What is needed:
Copy out, from the data below, each line in which the word "output" occurs.

Supplied information:

☆ ☆ ☆ ☆

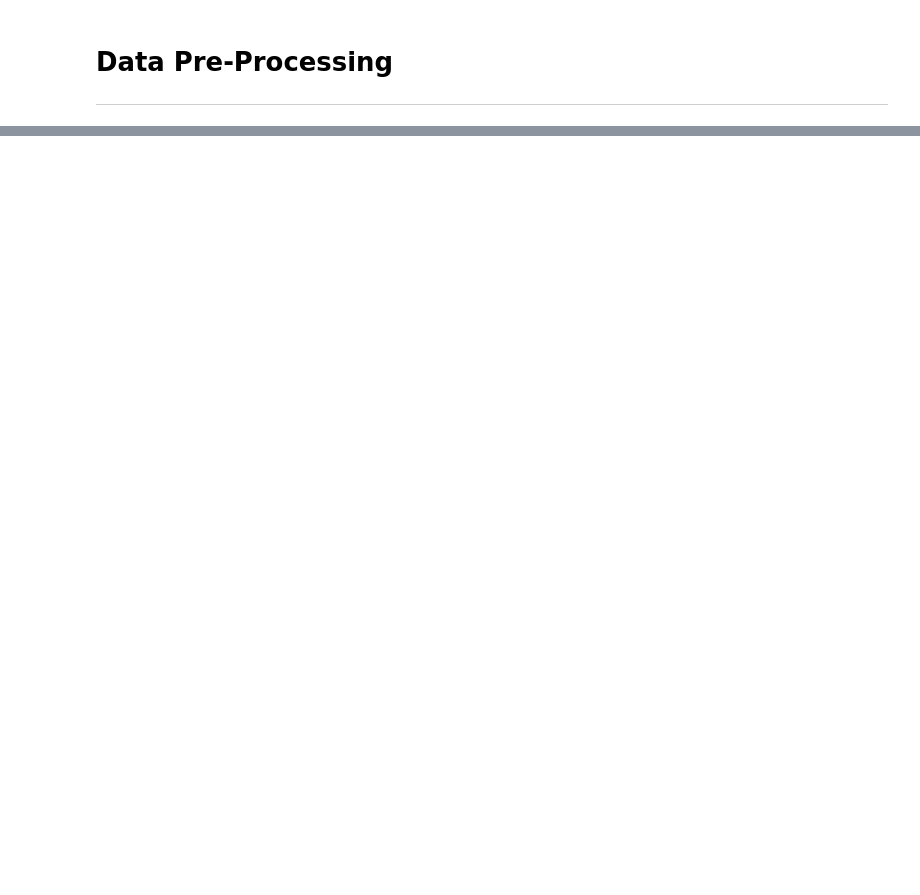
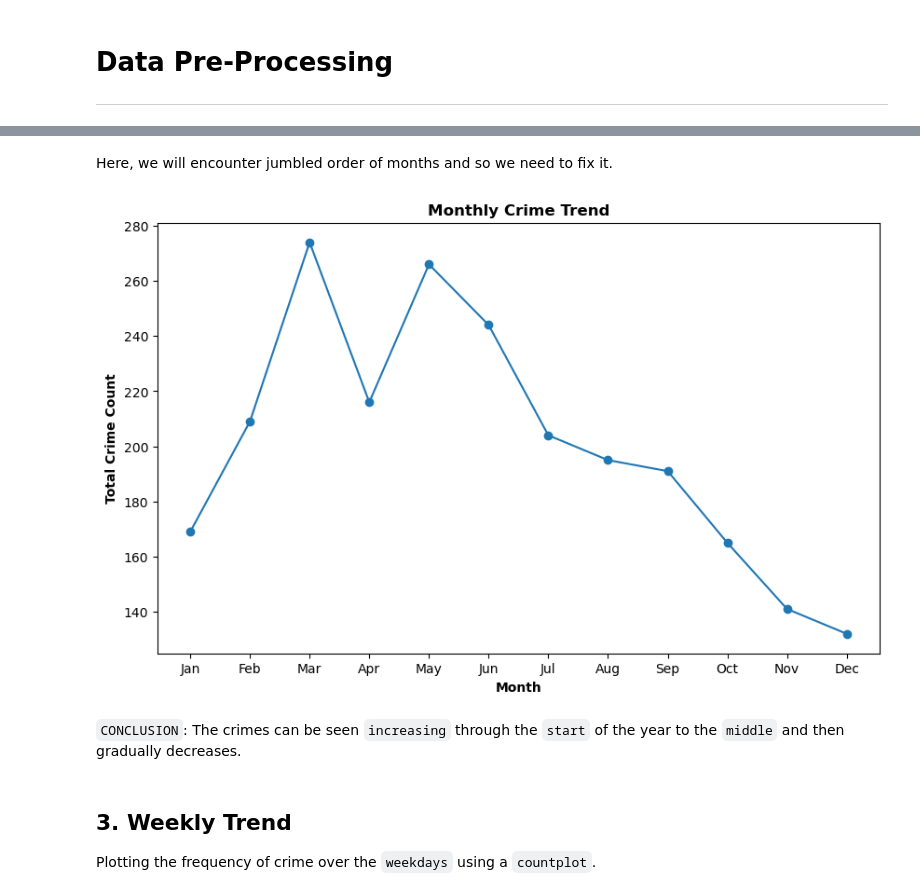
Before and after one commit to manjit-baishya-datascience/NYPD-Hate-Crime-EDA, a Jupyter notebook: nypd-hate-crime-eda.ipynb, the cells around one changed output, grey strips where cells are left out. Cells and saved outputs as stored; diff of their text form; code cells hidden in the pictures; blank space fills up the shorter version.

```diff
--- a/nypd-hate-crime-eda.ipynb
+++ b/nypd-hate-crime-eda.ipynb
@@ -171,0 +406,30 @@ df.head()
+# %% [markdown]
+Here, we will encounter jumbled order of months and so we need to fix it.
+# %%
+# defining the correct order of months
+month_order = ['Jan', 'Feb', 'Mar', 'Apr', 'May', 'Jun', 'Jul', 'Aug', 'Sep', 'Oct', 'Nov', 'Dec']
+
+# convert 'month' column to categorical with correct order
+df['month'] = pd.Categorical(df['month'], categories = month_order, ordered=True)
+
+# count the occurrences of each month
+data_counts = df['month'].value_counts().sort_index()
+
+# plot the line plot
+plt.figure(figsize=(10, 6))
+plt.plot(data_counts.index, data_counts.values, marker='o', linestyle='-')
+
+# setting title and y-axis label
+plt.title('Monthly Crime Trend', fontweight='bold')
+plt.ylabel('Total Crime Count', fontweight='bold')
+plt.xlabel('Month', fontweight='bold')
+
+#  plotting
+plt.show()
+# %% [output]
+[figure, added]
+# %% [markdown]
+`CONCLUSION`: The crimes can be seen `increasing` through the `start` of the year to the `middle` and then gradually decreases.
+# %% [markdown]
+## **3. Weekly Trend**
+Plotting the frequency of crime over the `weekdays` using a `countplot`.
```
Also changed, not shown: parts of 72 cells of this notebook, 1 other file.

☆ ☆ ☆ ☆

Result for this exercise:
Before and after one commit to manjit-baishya-datascience/NYPD-Hate-Crime-EDA, a Jupyter notebook: nypd-hate-crime-eda.ipynb, the cells around one changed output, grey strips where cells are left out. Cells and saved outputs as stored; diff of their text form; code cells hidden in the pictures; blank space fills up the shorter version.
+# %% [output]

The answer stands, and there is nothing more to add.